== Record extracts

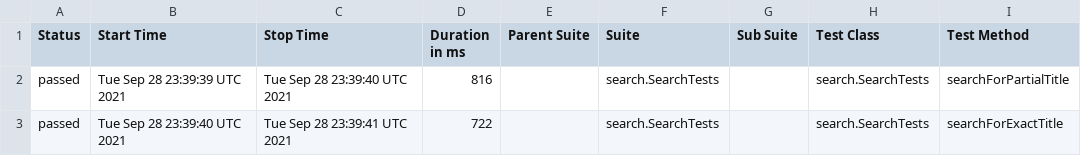
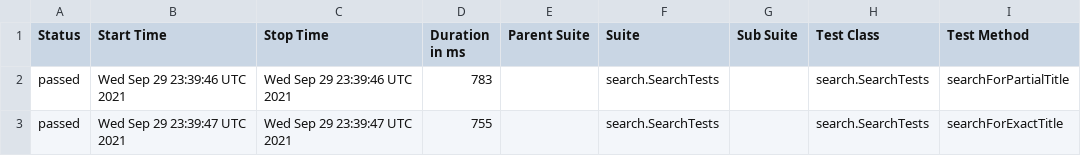
Before and after one commit to reinaldorossetti/playwright-java, a CSV file: chrome/data/suites.csv, drawn as a sheet; only a part is shown; the diff names each change by its address in the sheet, - before the commit and + after, or states it on an @@ line.

```diff
--- a/chrome/data/suites.csv
+++ b/chrome/data/suites.csv
-B2 (Start Time): Tue Sep 28 23:39:39 UTC 2021
+B2 (Start Time): Wed Sep 29 23:39:46 UTC 2021
-C2 (Stop Time): Tue Sep 28 23:39:40 UTC 2021
+C2 (Stop Time): Wed Sep 29 23:39:46 UTC 2021
-D2 (Duration in ms): 816
+D2 (Duration in ms): 783
-B3 (Start Time): Tue Sep 28 23:39:40 UTC 2021
+B3 (Start Time): Wed Sep 29 23:39:47 UTC 2021
-C3 (Stop Time): Tue Sep 28 23:39:41 UTC 2021
+C3 (Stop Time): Wed Sep 29 23:39:47 UTC 2021
-D3 (Duration in ms): 722
+D3 (Duration in ms): 755
```
Also changed, not shown: 17 other files.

====

- _About this task_
Wherever "data" turns up in the records, copy the whole line.

- _Exercise solution_
Before and after one commit to reinaldorossetti/playwright-java, a CSV file: chrome/data/suites.csv, drawn as a sheet; only a part is shown; the diff names each change by its address in the sheet, - before the commit and + after, or states it on an @@ line.
--- a/chrome/data/suites.csv
+++ b/chrome/data/suites.csv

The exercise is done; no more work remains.